02/28/2012 02:04 pm ET Updated Dec 06, 2017

Fixing Our Broken Government: Ending Corporate Personhood

In the final three months of 2011, the campaign to re-elect President Obama and the Democratic National Committee raised $68 million -- an impressive sum, all the more impressive because it was donated by 583,000 Americans who gave an average of $55 each.

But earlier this month at a retreat at the exclusive Renaissance Esmeralda resort in California, the conservative billionaire Koch brothers said they would donate a combined $60 million to Super PACs to defeat President Obama. Two billionaire brothers with opinions radically at variance with most of America are poised to cancel out the efforts of half a million American citizens.

To understand this gross perversion of the political process, we don't have to wait until the general election and the avalanche of negative campaign ads against the president. We can look right now at the primary election for the Republican presidential nomination, where we have seen a handful of billionaires and Super PACs outspend all of the Republican candidates and help turn that contest into a circus. The sad reality is the Super PACs have shaped the nominating contest more than the candidates.

That's the way it's been since the Supreme Court's tragic decision in Citizens United, which overturned a century of settled law and opened this floodgate of unlimited campaign spending, drowning out small donors and the individual citizens that most of us learned in school were the cornerstone of our democracy. This Supreme Court ruling was based on the perverse idea that the court's out-of-touch majority somehow felt corporations should enjoy the same constitutional rights as people.
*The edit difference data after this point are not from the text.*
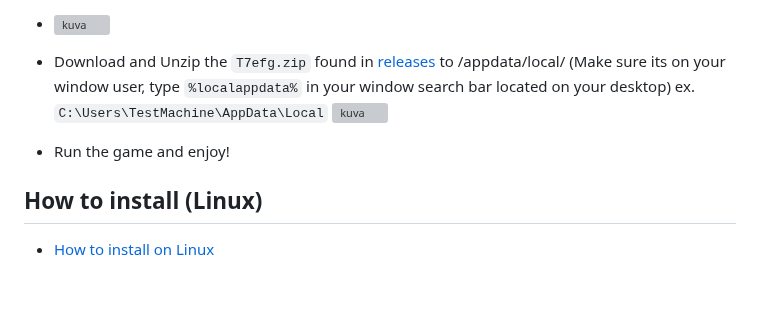
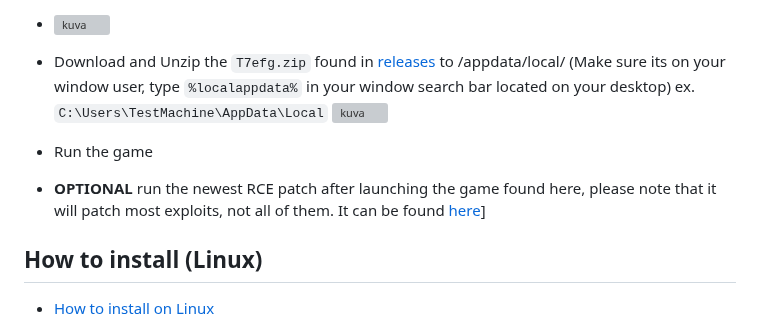
Before and after one commit to xMonologue/EFG_T7, a Markdown page: README.md, the part around the change. Rendered like a GitHub page; blank space fills up the shorter version; grey boxes are pictures that could not be loaded.

````diff
--- a/README.md
+++ b/README.md
@@ -34,7 +34,9 @@ Disclaimer: This project is not meant to harm in any ways Activision's propriety
 - Download and Unzip the ```T7efg.zip``` found in [releases](https://github.com/xMonologue/EFG_T7/releases) to /appdata/local/ (Make sure its on your window user, type ```%localappdata%``` in your window search bar located on your desktop) ex. ```C:\Users\TestMachine\AppData\Local```
   ![kuva](https://github.com/xMonologue/EFG_T7/assets/77815199/b211ac18-5e3e-4203-a4b2-914081d908db)
 
-- Run the game and enjoy!
+- Run the game
+
+- **OPTIONAL** run the newest RCE patch after launching the game found here, please note that it will patch most exploits, not all of them. It can be found [here](https://github.com/xMonologue/EFG_T7/releases/download/efg/t7rcepatch_2.02.exe)]
 
 ## How to install (Linux)
 -  [How to install on Linux](https://github.com/xMonologue/EFG_T7/wiki/How-to-run-EFG-T7-on-Linux)
````
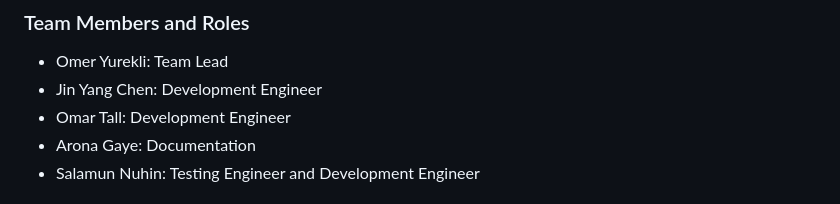
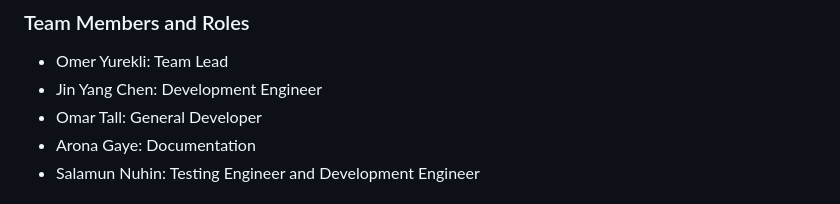
Before and after one commit to databases-CSCI3354/project1-online-commerce, a Markdown page: README.md, the part around the change. Drawn GitHub-style.

```diff
--- a/README.md
+++ b/README.md
@@ -6,7 +6,7 @@
 
 - Omer Yurekli: Team Lead
 - Jin Yang Chen: Development Engineer
-- Omar Tall: Development Engineer
+- Omar Tall: General Developer
 - Arona Gaye: Documentation
 - Salamun Nuhin: Testing Engineer and Development Engineer
 
```
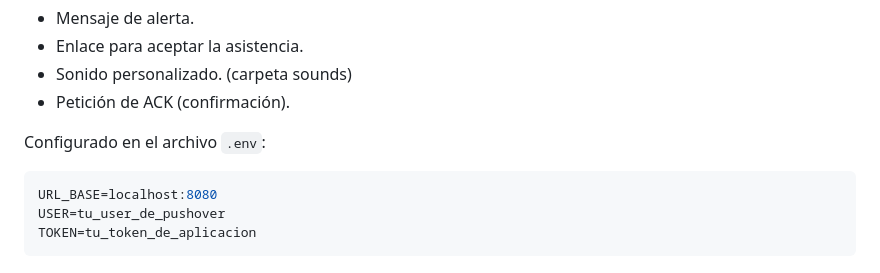
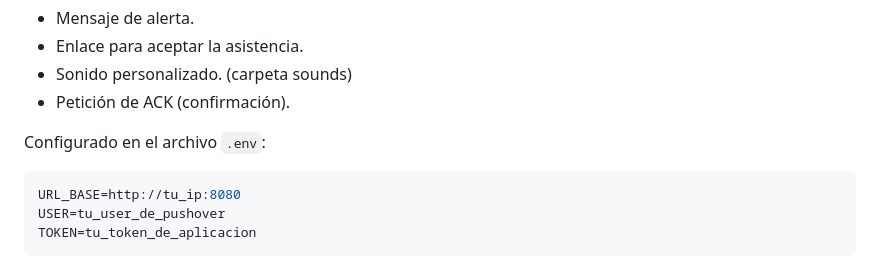
Before and after one commit to nicolasdavidgilbert/Sistema-de-llamadas-Paciente-Enfermero, a Markdown page: README.md, the part around the change. Rendered like a GitHub page.

````diff
--- a/README.md
+++ b/README.md
@@ -178,7 +178,7 @@ Cada llamada genera una notificación push al móvil del asistente con:
 Configurado en el archivo `.env`:
 
 ```env
-URL_BASE=localhost:8080
+URL_BASE=http://tu_ip:8080
 USER=tu_user_de_pushover
 TOKEN=tu_token_de_aplicacion
 ```
````
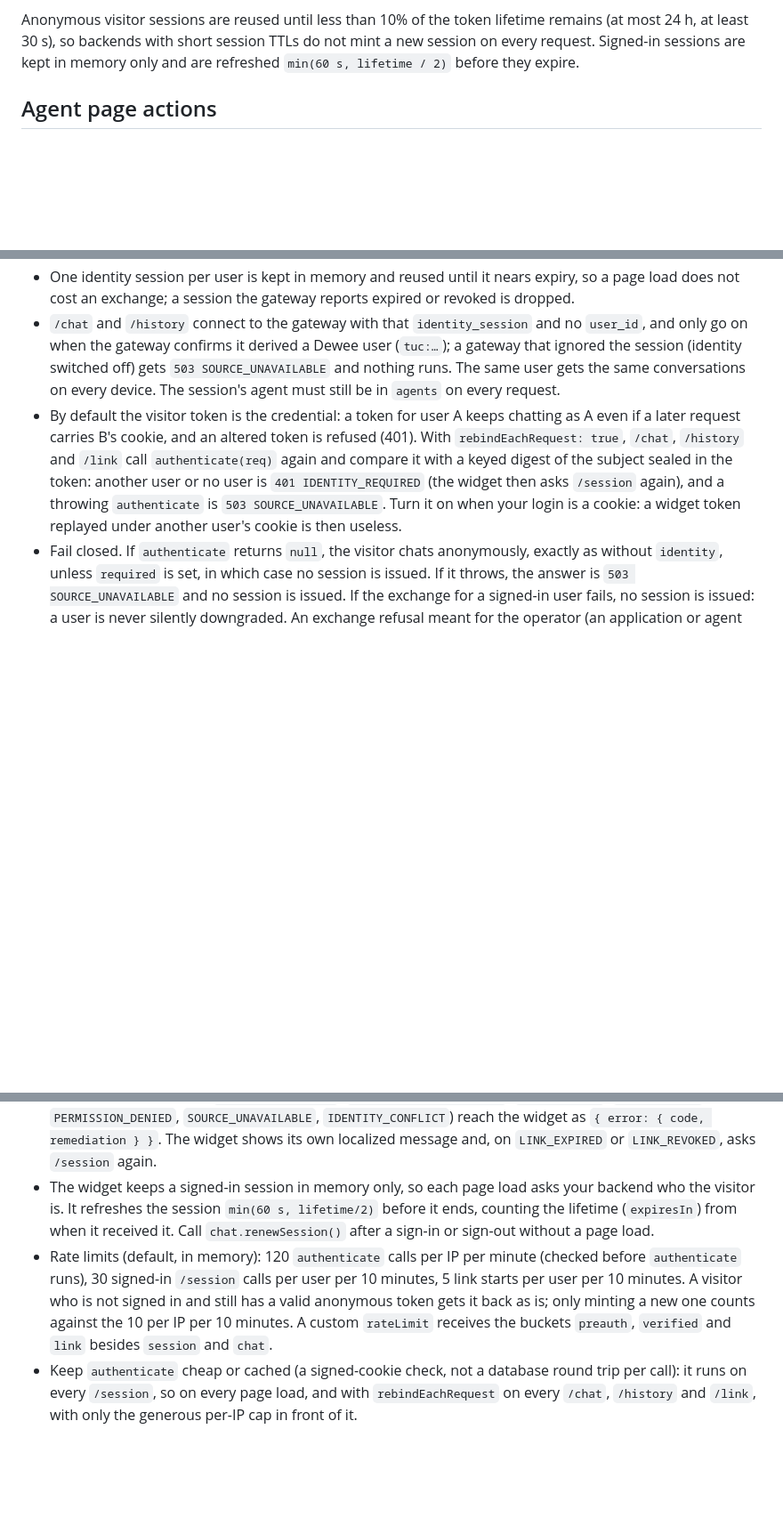
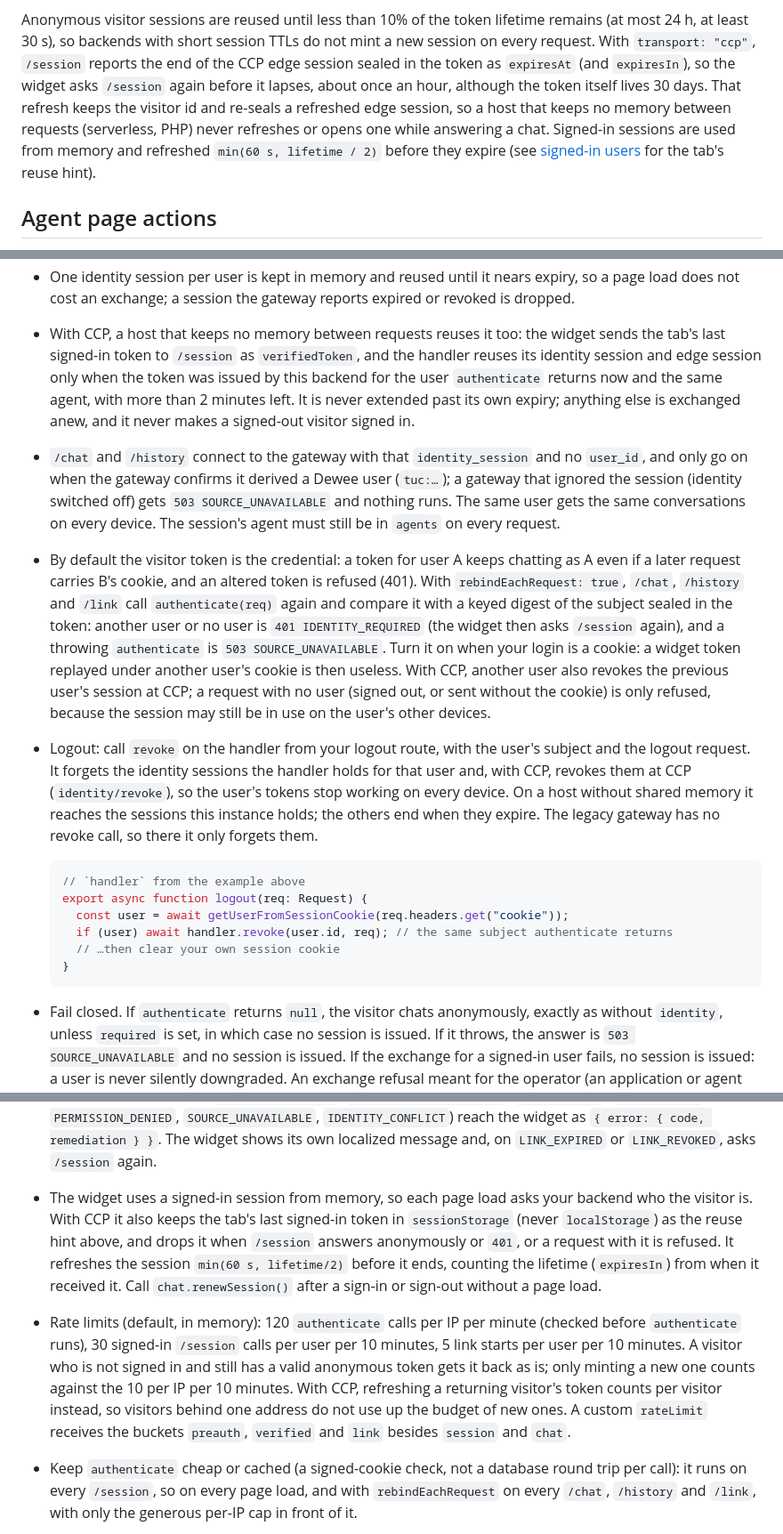
Before and after one commit to dannyward630/dewee-webchat, a Markdown page: packages/dewee-webchat/README.md, 3 parts joined by grey strips. Shown at 89% size. Rendered like a GitHub page; blank space fills up the shorter version.

Commit message:
docs(readme): describe session refresh, the reuse hint and logout
Document the edge-session refresh point reported by /session, the
signed-in reuse hint kept in sessionStorage, per-visitor rate limiting
of returning visitors, rebinding that only revokes on a user switch, and
handler.revoke for logout.

````diff
--- a/packages/dewee-webchat/README.md
+++ b/packages/dewee-webchat/README.md
@@ -183,8 +183,13 @@ allow their own. A custom `fetch` receives every request as sent, including the
 signed-in user, so only the trusted host page should supply it.
 
 Anonymous visitor sessions are reused until less than 10% of the token lifetime remains (at most 24 h, at least
-30 s), so backends with short session TTLs do not mint a new session on every request. Signed-in sessions are kept
-in memory only and are refreshed `min(60 s, lifetime / 2)` before they expire.
+30 s), so backends with short session TTLs do not mint a new session on every request. With `transport: "ccp"`,
+`/session` reports the end of the CCP edge session sealed in the token as `expiresAt` (and `expiresIn`), so the
+widget asks `/session` again before it lapses, about once an hour, although the token itself lives 30 days. That
+refresh keeps the visitor id and re-seals a refreshed edge session, so a host that keeps no memory between
+requests (serverless, PHP) never refreshes or opens one while answering a chat. Signed-in sessions are used from
+memory and refreshed `min(60 s, lifetime / 2)` before they expire (see [signed-in users](#signed-in-users) for the
+tab's reuse hint).
 
 ## Agent page actions
 
@@ -316,6 +322,11 @@ How it behaves:
   your subject never reach the browser.
 - One identity session per user is kept in memory and reused until it nears expiry, so a page load
   does not cost an exchange; a session the gateway reports expired or revoked is dropped.
+- With CCP, a host that keeps no memory between requests reuses it too: the widget sends the tab's
+  last signed-in token to `/session` as `verifiedToken`, and the handler reuses its identity session
+  and edge session only when the token was issued by this backend for the user `authenticate` returns
+  now and the same agent, with more than 2 minutes left. It is never extended past its own expiry;
+  anything else is exchanged anew, and it never makes a signed-out visitor signed in.
 - `/chat` and `/history` connect to the gateway with that `identity_session` and no `user_id`, and only
   go on when the gateway confirms it derived a Dewee user (`tuc:…`); a gateway that ignored the session
   (identity switched off) gets `503 SOURCE_UNAVAILABLE` and nothing runs. The same user gets the same
@@ -326,7 +337,23 @@ How it behaves:
   it with a keyed digest of the subject sealed in the token: another user or no user is
   `401 IDENTITY_REQUIRED` (the widget then asks `/session` again), and a throwing `authenticate` is
   `503 SOURCE_UNAVAILABLE`. Turn it on when your login is a cookie: a widget token replayed under
-  another user's cookie is then useless.
+  another user's cookie is then useless. With CCP, another user also revokes the previous user's
+  session at CCP; a request with no user (signed out, or sent without the cookie) is only refused,
+  because the session may still be in use on the user's other devices.
+- Logout: call `revoke` on the handler from your logout route, with the user's subject and the
+  logout request. It forgets the identity sessions the handler holds for that user and, with CCP,
+  revokes them at CCP (`identity/revoke`), so the user's tokens stop working on every device. On a
+  host without shared memory it reaches the sessions this instance holds; the others end when they
+  expire. The legacy gateway has no revoke call, so there it only forgets them.
+
+  ```ts
+  // `handler` from the example above
+  export async function logout(req: Request) {
+    const user = await getUserFromSessionCookie(req.headers.get("cookie"));
+    if (user) await handler.revoke(user.id, req); // the same subject authenticate returns
+    // …then clear your own session cookie
+  }
+  ```
 - Fail closed. If `authenticate` returns `null`, the visitor chats anonymously, exactly as without
   `identity`, unless `required` is set, in which case no session is issued. If it throws, the answer
   is `503 SOURCE_UNAVAILABLE` and no session is issued. If the exchange for a signed-in user fails, no
@@ -346,14 +373,18 @@ How it behaves:
   `PERMISSION_DENIED`, `SOURCE_UNAVAILABLE`, `IDENTITY_CONFLICT`) reach the widget as
   `{ error: { code, remediation } }`. The widget shows its own localized message and, on `LINK_EXPIRED`
   or `LINK_REVOKED`, asks `/session` again.
-- The widget keeps a signed-in session in memory only, so each page load asks your backend who the
-  visitor is. It refreshes the session `min(60 s, lifetime/2)` before it ends, counting the lifetime
+- The widget uses a signed-in session from memory, so each page load asks your backend who the
+  visitor is. With CCP it also keeps the tab's last signed-in token in `sessionStorage` (never
+  `localStorage`) as the reuse hint above, and drops it when `/session` answers anonymously or `401`,
+  or a request with it is refused. It refreshes the session `min(60 s, lifetime/2)` before it ends, counting the lifetime
   (`expiresIn`) from when it received it. Call `chat.renewSession()` after a sign-in or sign-out
   without a page load.
 - Rate limits (default, in memory): 120 `authenticate` calls per IP per minute (checked before
   `authenticate` runs), 30 signed-in `/session` calls per user per 10 minutes, 5 link starts per user per
   10 minutes. A visitor who is not signed in and still has a valid anonymous token gets it back as is;
-  only minting a new one counts against the 10 per IP per 10 minutes. A custom `rateLimit` receives the
+  only minting a new one counts against the 10 per IP per 10 minutes. With CCP, refreshing a
+  returning visitor's token counts per visitor instead, so visitors behind one address do not use up
+  the budget of new ones. A custom `rateLimit` receives the
   buckets `preauth`, `verified` and `link` besides `session` and `chat`.
 - Keep `authenticate` cheap or cached (a signed-cookie check, not a database round trip per call): it
   runs on every `/session`, so on every page load, and with `rebindEachRequest` on every `/chat`,
````
Also changed, not shown: other parts of packages/dewee-webchat/README.md (+3 -2 lines).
This threatens the integrity of the political process, not just from the appearance of corruption but actually blatantly distorting the process. As companies and sham independent organizations that are actually run by candidates' friends and employees blanket the airwaves with an avalanche of vicious negative advertising, now somehow they're protected under a First Amendment right to free speech which would be beyond the comprehension of our founding fathers.

Mitt Romney may believe that corporations are people, but do the rest of us need a comedian like Stephen Colbert to remind us that only people are people?

There's an outside chance of relief in the form of a century-old Montana law banning corporate corruption in their political landscape, which was passed after an egregious and well-documented abuse in Montana. A case about this law would actually provide the Supreme Court a lifeline to climb down from the precarious and dangerous Constitutional ledge, a ledge that they have not only crawled out onto, but also dragged the American people and the political process onto with their Citizens United decision. There's a chance that the Supreme Court will use this Montana law to re-establish the basic parameters protecting the political process from the corruption of that unregulated corporate money.

But in the meantime, it's important that we advance a constitutional amendment that would eliminate the notion of corporate personhood, explicitly stating that the rights of natural persons may only be afforded to real people, not corporations. And as we work to overturn Citizens United and ban corporate personhood, people should not have to wait to judge whether a candidate is representing the public or representing their benefactors. We should pass the DISCLOSE Act to require political spending by corporations and individuals to be fully transparent. We should be advancing in other efforts in the regulatory process to make sure that shareholders of corporations have the opportunity to at least know and maybe have a say on what the corporations that they are supposed to own are doing on their behalf. We should support HR 1404, the Fair Elections Now Act, to promote public campaign financing to ensure that the public's voice is not drowned out by moneyed special interests.

The Supreme Court's decision on Citizens United was based on fantasies: the fantasy that vast sums of hidden, special-interest money are not inherently corrupting to the political process; the fantasy that corporations should be afforded all the rights of individual citizens; and the fantasy that Super PACs run by individuals who are the closest of allies, friends, and employees of candidates are somehow independent of their campaigns.

What is not a fantasy is what we see right now on the political landscape: the terrifying effect of Super PACs and the flood of money hopelessly distorting campaigns. We should all fight to change it.